**ENTRIES SHOWN**
::::::::::

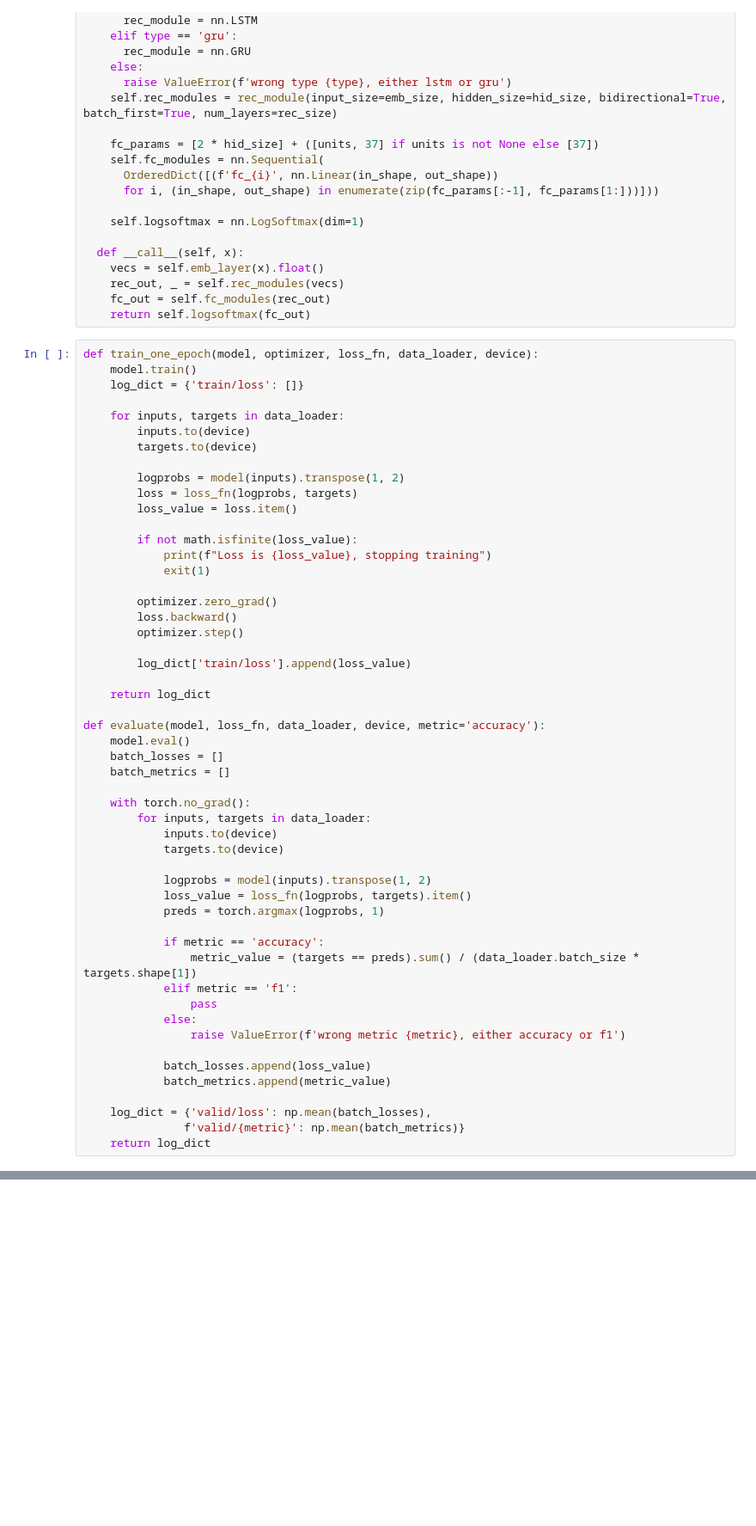
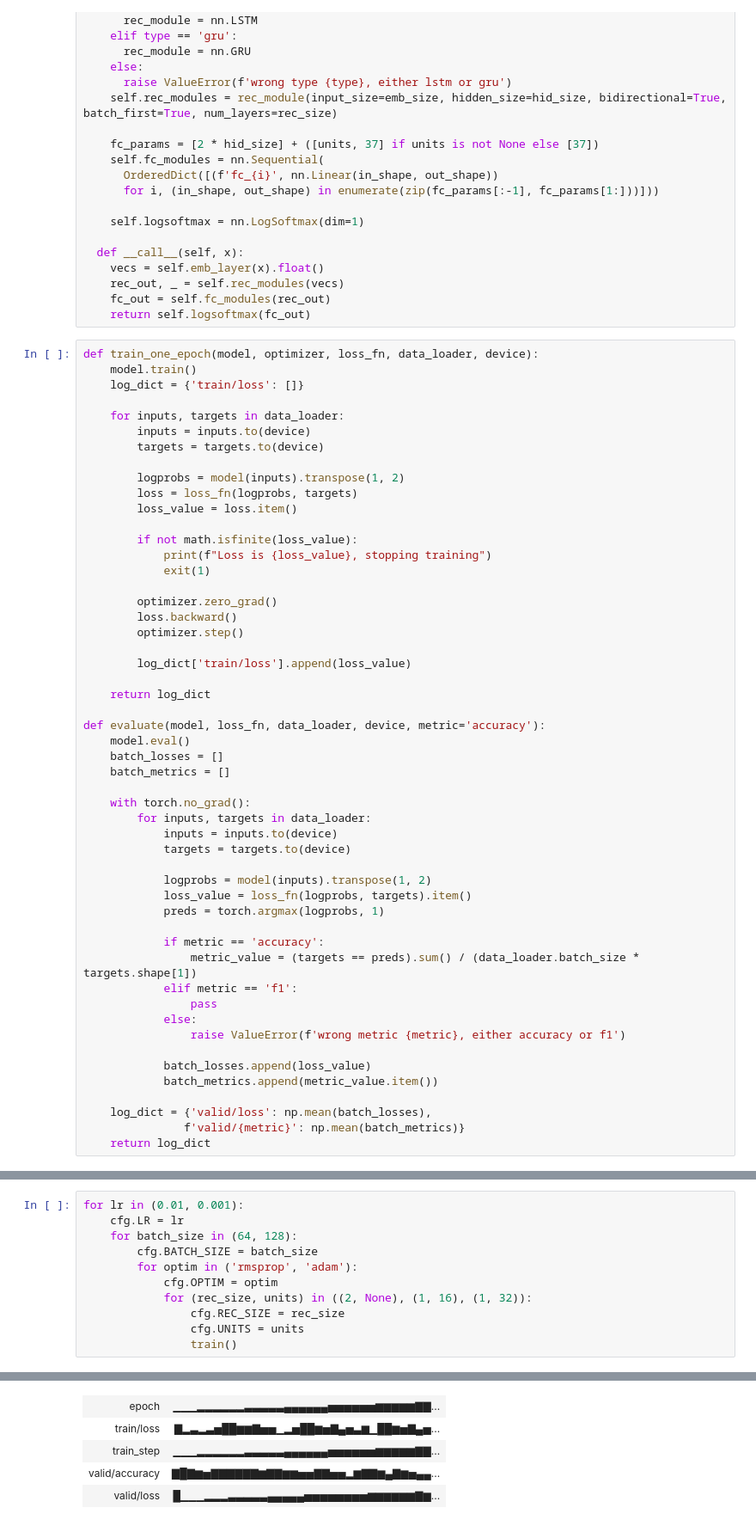
Before and after one commit to NLPetroni/assignment_one, a Jupyter notebook: assignment.ipynb, the cells around one changed output, grey strips where cells are left out. Shown at 86% size. Cells and saved outputs as stored; diff of their text form; blank space fills up the shorter version.

```diff
--- a/assignment.ipynb
+++ b/assignment.ipynb
@@ -314,8 +315,8 @@ def train_one_epoch(model, optimizer, loss_fn, data_loader, device):
     log_dict = {'train/loss': []}
 
     for inputs, targets in data_loader:
-        inputs.to(device)
-        targets.to(device)
+        inputs = inputs.to(device)
+        targets = targets.to(device)
 
         logprobs = model(inputs).transpose(1, 2)
         loss = loss_fn(logprobs, targets)
@@ -340,8 +341,8 @@ def evaluate(model, loss_fn, data_loader, device, metric='accuracy'):
 
     with torch.no_grad():
         for inputs, targets in data_loader:
-            inputs.to(device)
-            targets.to(device)
+            inputs = inputs.to(device)
+            targets = targets.to(device)
 
             logprobs = model(inputs).transpose(1, 2)
             loss_value = loss_fn(logprobs, targets).item()
@@ -355,7 +356,7 @@ def evaluate(model, loss_fn, data_loader, device, metric='accuracy'):
                 raise ValueError(f'wrong metric {metric}, either accuracy or f1')
 
             batch_losses.append(loss_value)
-            batch_metrics.append(metric_value)
+            batch_metrics.append(metric_value.item())
 
     log_dict = {'valid/loss': np.mean(batch_losses),
                f'valid/{metric}': np.mean(batch_metrics)}
@@ -461,0 +426,12 @@ Exception: The wandb backend process has shutdown
+# %%
+for lr in (0.01, 0.001):
+    cfg.LR = lr
+    for batch_size in (64, 128):
+        cfg.BATCH_SIZE = batch_size
+        for optim in ('rmsprop', 'adam'):
+            cfg.OPTIM = optim
+            for (rec_size, units) in ((2, None), (1, 16), (1, 32)):
+                cfg.REC_SIZE = rec_size
+                cfg.UNITS = units
+                train()
+# %% [output]
@@ -461,0 +477,5 @@ Exception: The wandb backend process has shutdown
+| epoch | ▁▁▁▂▂▂▂▂▂▃▃▃▃▃▄▄▄▄▄▄▅▅▅▅▅▅▆▆▆▆▆▇▇... |
+| train/loss | ▇▂▃▂▃▅██▆▆▇▅▅▁▂▅██▆▅▇▄▅▃▆▁██▆▅▇▄▅... |
+| train_step | ▁▁▁▂▂▂▂▂▂▃▃▃▃▃▄▄▄▄▄▄▅▅▅▅▅▅▆▆▆▆▆▇▇... |
+| valid/accuracy | ▇█▇▆▅▇▇▇▇▇▇▆▇▇▆▆▅▅▇▇▅▅▂▆▇▇▆▄▇▆▅▄▄... |
+| valid/loss | █▁▁▁▂▂▂▃▃▃▃▃▄▄▄▄▄▅▅▅▅▅▅▅▅▆▆▆▆▆▆▇▆... |
```
Also changed, not shown: parts of 7 cells of this notebook, 1 other file.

::::::::::

**WHAT YOU WILL DO**
The whole listing is to be retyped exactly, with its pictures removed.

**SOLUTION TO THE PROBLEM**
Before and after one commit to NLPetroni/assignment_one, a Jupyter notebook: assignment.ipynb, the cells around one changed output, grey strips where cells are left out. Shown at 86% size. Cells and saved outputs as stored; diff of their text form; blank space fills up the shorter version.

```diff
--- a/assignment.ipynb
+++ b/assignment.ipynb
@@ -314,8 +315,8 @@ def train_one_epoch(model, optimizer, loss_fn, data_loader, device):
     log_dict = {'train/loss': []}
 
     for inputs, targets in data_loader:
-        inputs.to(device)
-        targets.to(device)
+        inputs = inputs.to(device)
+        targets = targets.to(device)
 
         logprobs = model(inputs).transpose(1, 2)
         loss = loss_fn(logprobs, targets)
@@ -340,8 +341,8 @@ def evaluate(model, loss_fn, data_loader, device, metric='accuracy'):
 
     with torch.no_grad():
         for inputs, targets in data_loader:
-            inputs.to(device)
-            targets.to(device)
+            inputs = inputs.to(device)
+            targets = targets.to(device)
 
             logprobs = model(inputs).transpose(1, 2)
             loss_value = loss_fn(logprobs, targets).item()
@@ -355,7 +356,7 @@ def evaluate(model, loss_fn, data_loader, device, metric='accuracy'):
                 raise ValueError(f'wrong metric {metric}, either accuracy or f1')
 
             batch_losses.append(loss_value)
-            batch_metrics.append(metric_value)
+            batch_metrics.append(metric_value.item())
 
     log_dict = {'valid/loss': np.mean(batch_losses),
                f'valid/{metric}': np.mean(batch_metrics)}
@@ -461,0 +426,12 @@ Exception: The wandb backend process has shutdown
+# %%
+for lr in (0.01, 0.001):
+    cfg.LR = lr
+    for batch_size in (64, 128):
+        cfg.BATCH_SIZE = batch_size
+        for optim in ('rmsprop', 'adam'):
+            cfg.OPTIM = optim
+            for (rec_size, units) in ((2, None), (1, 16), (1, 32)):
+                cfg.REC_SIZE = rec_size
+                cfg.UNITS = units
+                train()
+# %% [output]
@@ -461,0 +477,5 @@ Exception: The wandb backend process has shutdown
+| epoch | ▁▁▁▂▂▂▂▂▂▃▃▃▃▃▄▄▄▄▄▄▅▅▅▅▅▅▆▆▆▆▆▇▇... |
+| train/loss | ▇▂▃▂▃▅██▆▆▇▅▅▁▂▅██▆▅▇▄▅▃▆▁██▆▅▇▄▅... |
+| train_step | ▁▁▁▂▂▂▂▂▂▃▃▃▃▃▄▄▄▄▄▄▅▅▅▅▅▅▆▆▆▆▆▇▇... |
+| valid/accuracy | ▇█▇▆▅▇▇▇▇▇▇▆▇▇▆▆▅▅▇▇▅▅▂▆▇▇▆▄▇▆▅▄▄... |
+| valid/loss | █▁▁▁▂▂▂▃▃▃▃▃▄▄▄▄▄▅▅▅▅▅▅▅▅▆▆▆▆▆▆▇▆... |
```
Also changed, not shown: parts of 7 cells of this notebook, 1 other file.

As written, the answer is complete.